--- AIM OF THE TASK ---
Would you return the listing that follows exactly, leaving its pictures behind?

--- DATA FOR PROCESSING ---

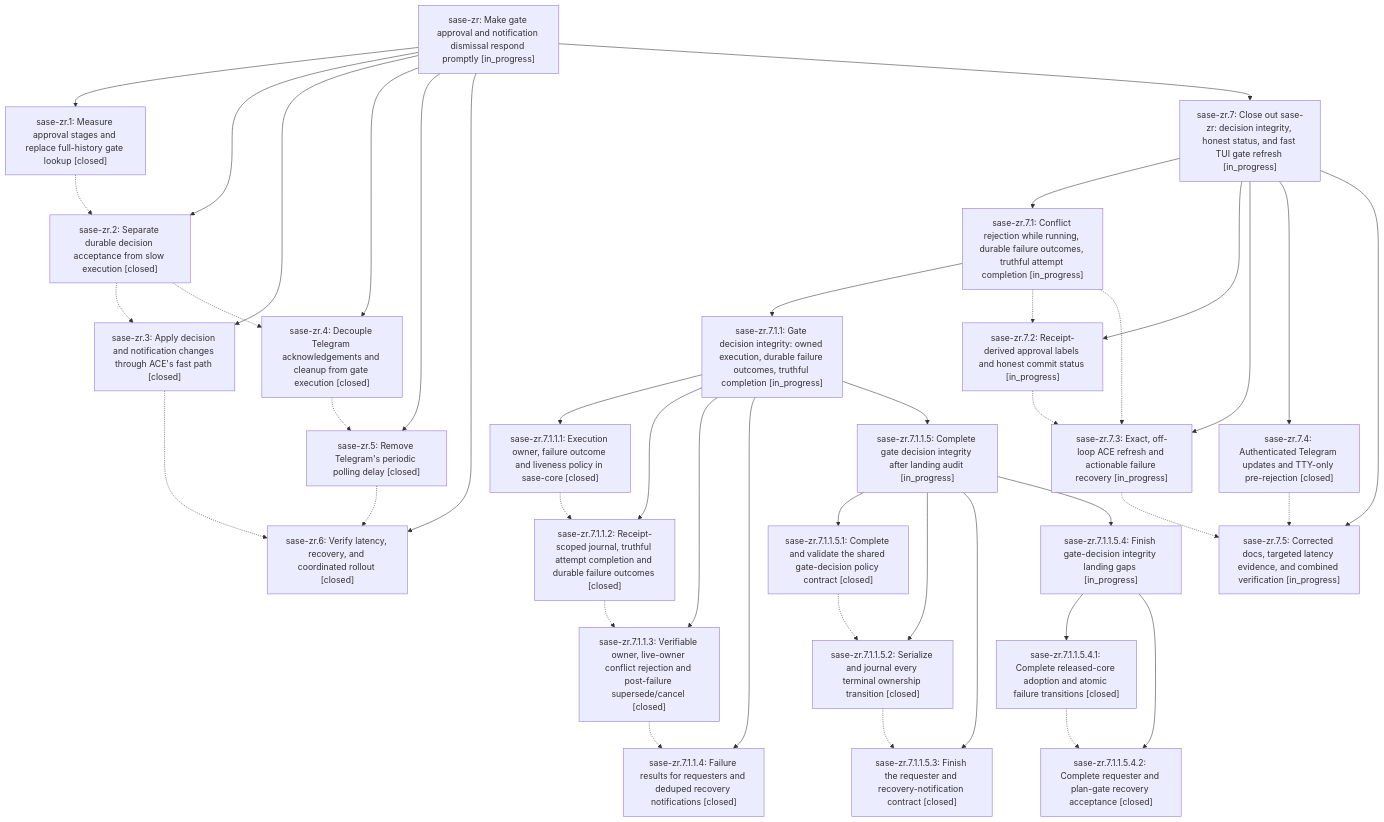
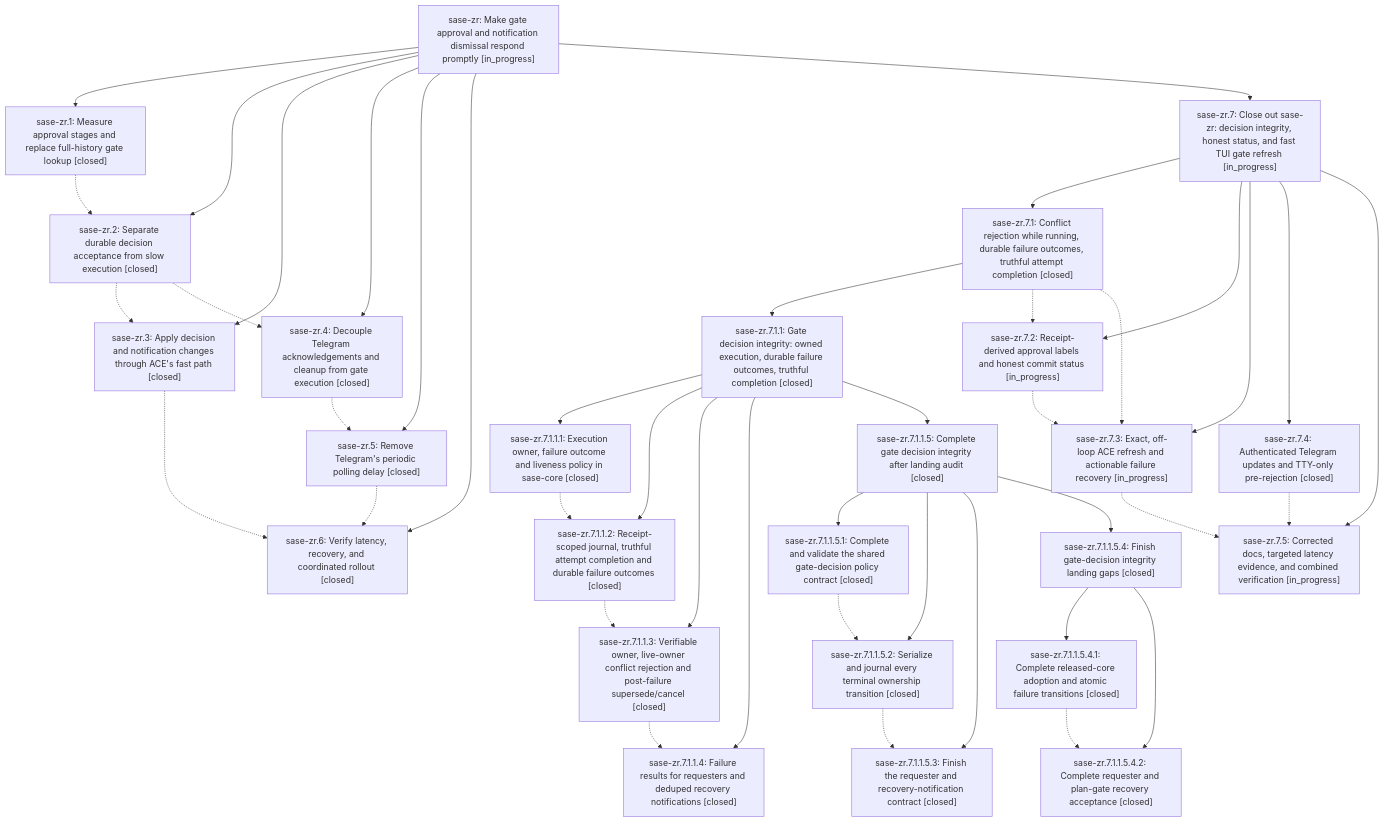
The diagram in pages/sase-zr/README.md (sase-org/sase--beads), drawn with Mermaid before and after one commit. The commit also changed other lines of this file and 7 other files, not shown here.

````diff
--- a/pages/sase-zr/README.md
+++ b/pages/sase-zr/README.md
@@ -92,69 +92,69 @@
 ```mermaid
 flowchart TD
     n0["sase-zr: Make gate approval and notification dismissal respond promptly [in_progress]"]
     n1["sase-zr.1: Measure approval stages and replace full-history gate lookup [closed]"]
     n2["sase-zr.2: Separate durable decision acceptance from slow execution [closed]"]
     n3["sase-zr.3: Apply decision and notification changes through ACE's fast path [closed]"]
     n4["sase-zr.4: Decouple Telegram acknowledgements and cleanup from gate execution [closed]"]
     n5["sase-zr.5: Remove Telegram's periodic polling delay [closed]"]
     n6["sase-zr.6: Verify latency, recovery, and coordinated rollout [closed]"]
     n7["sase-zr.7: Close out sase-zr: decision integrity, honest status, and fast TUI gate refresh [in_progress]"]
-    n8["sase-zr.7.1: Conflict rejection while running, durable failure outcomes, truthful attempt completion [in_progress]"]
-    n9["sase-zr.7.1.1: Gate decision integrity: owned execution, durable failure outcomes, truthful completion [in_progress]"]
+    n8["sase-zr.7.1: Conflict rejection while running, durable failure outcomes, truthful attempt completion [closed]"]
+    n9["sase-zr.7.1.1: Gate decision integrity: owned execution, durable failure outcomes, truthful completion [closed]"]
     n10["sase-zr.7.1.1.1: Execution owner, failure outcome and liveness policy in sase-core [closed]"]
     n11["sase-zr.7.1.1.2: Receipt-scoped journal, truthful attempt completion and durable failure outcomes [closed]"]
     n12["sase-zr.7.1.1.3: Verifiable owner, live-owner conflict rejection and post-failure supersede/cancel [closed]"]
     n13["sase-zr.7.1.1.4: Failure results for requesters and deduped recovery notifications [closed]"]
-    n14["sase-zr.7.1.1.5: Complete gate decision integrity after landing audit [in_progress]"]
+    n14["sase-zr.7.1.1.5: Complete gate decision integrity after landing audit [closed]"]
     n15["sase-zr.7.1.1.5.1: Complete and validate the shared gate-decision policy contract [closed]"]
     n16["sase-zr.7.1.1.5.2: Serialize and journal every terminal ownership transition [closed]"]
     n17["sase-zr.7.1.1.5.3: Finish the requester and recovery-notification contract [closed]"]
-    n18["sase-zr.7.1.1.5.4: Finish gate-decision integrity landing gaps [in_progress]"]
+    n18["sase-zr.7.1.1.5.4: Finish gate-decision integrity landing gaps [closed]"]
     n19["sase-zr.7.1.1.5.4.1: Complete released-core adoption and atomic failure transitions [closed]"]
     n20["sase-zr.7.1.1.5.4.2: Complete requester and plan-gate recovery acceptance [closed]"]
     n21["sase-zr.7.2: Receipt-derived approval labels and honest commit status [in_progress]"]
     n22["sase-zr.7.3: Exact, off-loop ACE refresh and actionable failure recovery [in_progress]"]
     n23["sase-zr.7.4: Authenticated Telegram updates and TTY-only pre-rejection [closed]"]
     n24["sase-zr.7.5: Corrected docs, targeted latency evidence, and combined verification [in_progress]"]
     n0 --> n1
     n0 --> n2
     n0 --> n3
     n0 --> n4
     n0 --> n5
     n0 --> n6
     n0 --> n7
     n7 --> n8
     n8 --> n9
     n9 --> n10
     n9 --> n11
     n9 --> n12
     n9 --> n13
     n9 --> n14
     n14 --> n15
     n14 --> n16
     n14 --> n17
     n14 --> n18
     n18 --> n19
     n18 --> n20
     n7 --> n21
     n7 --> n22
     n7 --> n23
     n7 --> n24
     n1 -.-> n2
     n2 -.-> n3
     n2 -.-> n4
     n3 -.-> n6
     n4 -.-> n5
     n5 -.-> n6
     n8 -.-> n21
     n8 -.-> n22
     n10 -.-> n11
     n11 -.-> n12
     n12 -.-> n13
     n15 -.-> n16
     n16 -.-> n17
     n19 -.-> n20
     n21 -.-> n22
     n22 -.-> n24
     n23 -.-> n24
 ```
````
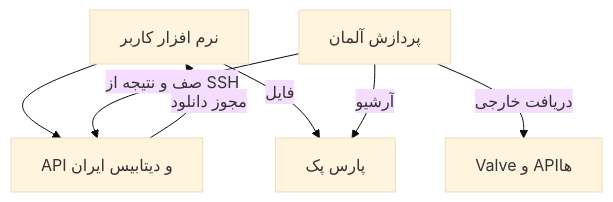
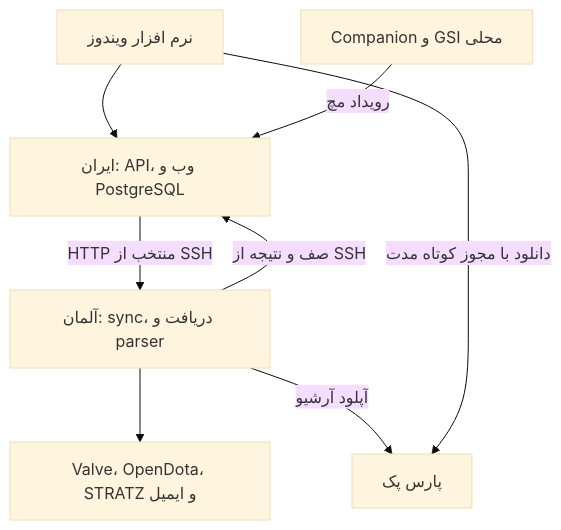
The diagram in docs/two-vps-architecture.fa.md (RazazanOfficial/dota2-match-notes), drawn with Mermaid (base theme) before and after one commit. The commit also changed other lines of this file and 141 other files, not shown here.

````diff
--- a/docs/two-vps-architecture.fa.md
+++ b/docs/two-vps-architecture.fa.md
@@ -8,9 +9,10 @@
 ```mermaid
 flowchart TD
-  User["نرم افزار کاربر"] --> Iran["API و دیتابیس ایران"]
-  Iran -->|"مجوز دانلود"| User
-  User -->|"فایل"| Storage["پارس پک"]
-  Germany["پردازش آلمان"] -->|"دریافت خارجی"| Providers["Valve و APIها"]
-  Germany -->|"آرشیو"| Storage
-  Germany -->|"صف و نتیجه از SSH"| Iran
+  Client["نرم افزار ویندوز"] --> Iran["ایران: API، وب و PostgreSQL"]
+  Agent["Companion و GSI محلی"] -->|"رویداد مچ"| Iran
+  Germany["آلمان: sync، دریافت و parser"] -->|"صف و نتیجه از SSH"| Iran
+  Iran -->|"HTTP منتخب از SSH"| Germany
+  Germany --> Providers["Valve، OpenDota، STRATZ و ایمیل"]
+  Germany -->|"آپلود آرشیو"| Storage["پارس پک"]
+  Client -->|"دانلود با مجوز کوتاه مدت"| Storage
 ```
````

--- ANSWER AREA ---
The diagram in pages/sase-zr/README.md (sase-org/sase--beads), drawn with Mermaid before and after one commit. The commit also changed other lines of this file and 7 other files, not shown here.

````diff
--- a/pages/sase-zr/README.md
+++ b/pages/sase-zr/README.md
@@ -92,69 +92,69 @@
 ```mermaid
 flowchart TD
     n0["sase-zr: Make gate approval and notification dismissal respond promptly [in_progress]"]
     n1["sase-zr.1: Measure approval stages and replace full-history gate lookup [closed]"]
     n2["sase-zr.2: Separate durable decision acceptance from slow execution [closed]"]
     n3["sase-zr.3: Apply decision and notification changes through ACE's fast path [closed]"]
     n4["sase-zr.4: Decouple Telegram acknowledgements and cleanup from gate execution [closed]"]
     n5["sase-zr.5: Remove Telegram's periodic polling delay [closed]"]
     n6["sase-zr.6: Verify latency, recovery, and coordinated rollout [closed]"]
     n7["sase-zr.7: Close out sase-zr: decision integrity, honest status, and fast TUI gate refresh [in_progress]"]
-    n8["sase-zr.7.1: Conflict rejection while running, durable failure outcomes, truthful attempt completion [in_progress]"]
-    n9["sase-zr.7.1.1: Gate decision integrity: owned execution, durable failure outcomes, truthful completion [in_progress]"]
+    n8["sase-zr.7.1: Conflict rejection while running, durable failure outcomes, truthful attempt completion [closed]"]
+    n9["sase-zr.7.1.1: Gate decision integrity: owned execution, durable failure outcomes, truthful completion [closed]"]
     n10["sase-zr.7.1.1.1: Execution owner, failure outcome and liveness policy in sase-core [closed]"]
     n11["sase-zr.7.1.1.2: Receipt-scoped journal, truthful attempt completion and durable failure outcomes [closed]"]
     n12["sase-zr.7.1.1.3: Verifiable owner, live-owner conflict rejection and post-failure supersede/cancel [closed]"]
     n13["sase-zr.7.1.1.4: Failure results for requesters and deduped recovery notifications [closed]"]
-    n14["sase-zr.7.1.1.5: Complete gate decision integrity after landing audit [in_progress]"]
+    n14["sase-zr.7.1.1.5: Complete gate decision integrity after landing audit [closed]"]
     n15["sase-zr.7.1.1.5.1: Complete and validate the shared gate-decision policy contract [closed]"]
     n16["sase-zr.7.1.1.5.2: Serialize and journal every terminal ownership transition [closed]"]
     n17["sase-zr.7.1.1.5.3: Finish the requester and recovery-notification contract [closed]"]
-    n18["sase-zr.7.1.1.5.4: Finish gate-decision integrity landing gaps [in_progress]"]
+    n18["sase-zr.7.1.1.5.4: Finish gate-decision integrity landing gaps [closed]"]
     n19["sase-zr.7.1.1.5.4.1: Complete released-core adoption and atomic failure transitions [closed]"]
     n20["sase-zr.7.1.1.5.4.2: Complete requester and plan-gate recovery acceptance [closed]"]
     n21["sase-zr.7.2: Receipt-derived approval labels and honest commit status [in_progress]"]
     n22["sase-zr.7.3: Exact, off-loop ACE refresh and actionable failure recovery [in_progress]"]
     n23["sase-zr.7.4: Authenticated Telegram updates and TTY-only pre-rejection [closed]"]
     n24["sase-zr.7.5: Corrected docs, targeted latency evidence, and combined verification [in_progress]"]
     n0 --> n1
     n0 --> n2
     n0 --> n3
     n0 --> n4
     n0 --> n5
     n0 --> n6
     n0 --> n7
     n7 --> n8
     n8 --> n9
     n9 --> n10
     n9 --> n11
     n9 --> n12
     n9 --> n13
     n9 --> n14
     n14 --> n15
     n14 --> n16
     n14 --> n17
     n14 --> n18
     n18 --> n19
     n18 --> n20
     n7 --> n21
     n7 --> n22
     n7 --> n23
     n7 --> n24
     n1 -.-> n2
     n2 -.-> n3
     n2 -.-> n4
     n3 -.-> n6
     n4 -.-> n5
     n5 -.-> n6
     n8 -.-> n21
     n8 -.-> n22
     n10 -.-> n11
     n11 -.-> n12
     n12 -.-> n13
     n15 -.-> n16
     n16 -.-> n17
     n19 -.-> n20
     n21 -.-> n22
     n22 -.-> n24
     n23 -.-> n24
 ```
````
The diagram in docs/two-vps-architecture.fa.md (RazazanOfficial/dota2-match-notes), drawn with Mermaid (base theme) before and after one commit. The commit also changed other lines of this file and 141 other files, not shown here.

````diff
--- a/docs/two-vps-architecture.fa.md
+++ b/docs/two-vps-architecture.fa.md
@@ -8,9 +9,10 @@
 ```mermaid
 flowchart TD
-  User["نرم افزار کاربر"] --> Iran["API و دیتابیس ایران"]
-  Iran -->|"مجوز دانلود"| User
-  User -->|"فایل"| Storage["پارس پک"]
-  Germany["پردازش آلمان"] -->|"دریافت خارجی"| Providers["Valve و APIها"]
-  Germany -->|"آرشیو"| Storage
-  Germany -->|"صف و نتیجه از SSH"| Iran
+  Client["نرم افزار ویندوز"] --> Iran["ایران: API، وب و PostgreSQL"]
+  Agent["Companion و GSI محلی"] -->|"رویداد مچ"| Iran
+  Germany["آلمان: sync، دریافت و parser"] -->|"صف و نتیجه از SSH"| Iran
+  Iran -->|"HTTP منتخب از SSH"| Germany
+  Germany --> Providers["Valve، OpenDota، STRATZ و ایمیل"]
+  Germany -->|"آپلود آرشیو"| Storage["پارس پک"]
+  Client -->|"دانلود با مجوز کوتاه مدت"| Storage
 ```
````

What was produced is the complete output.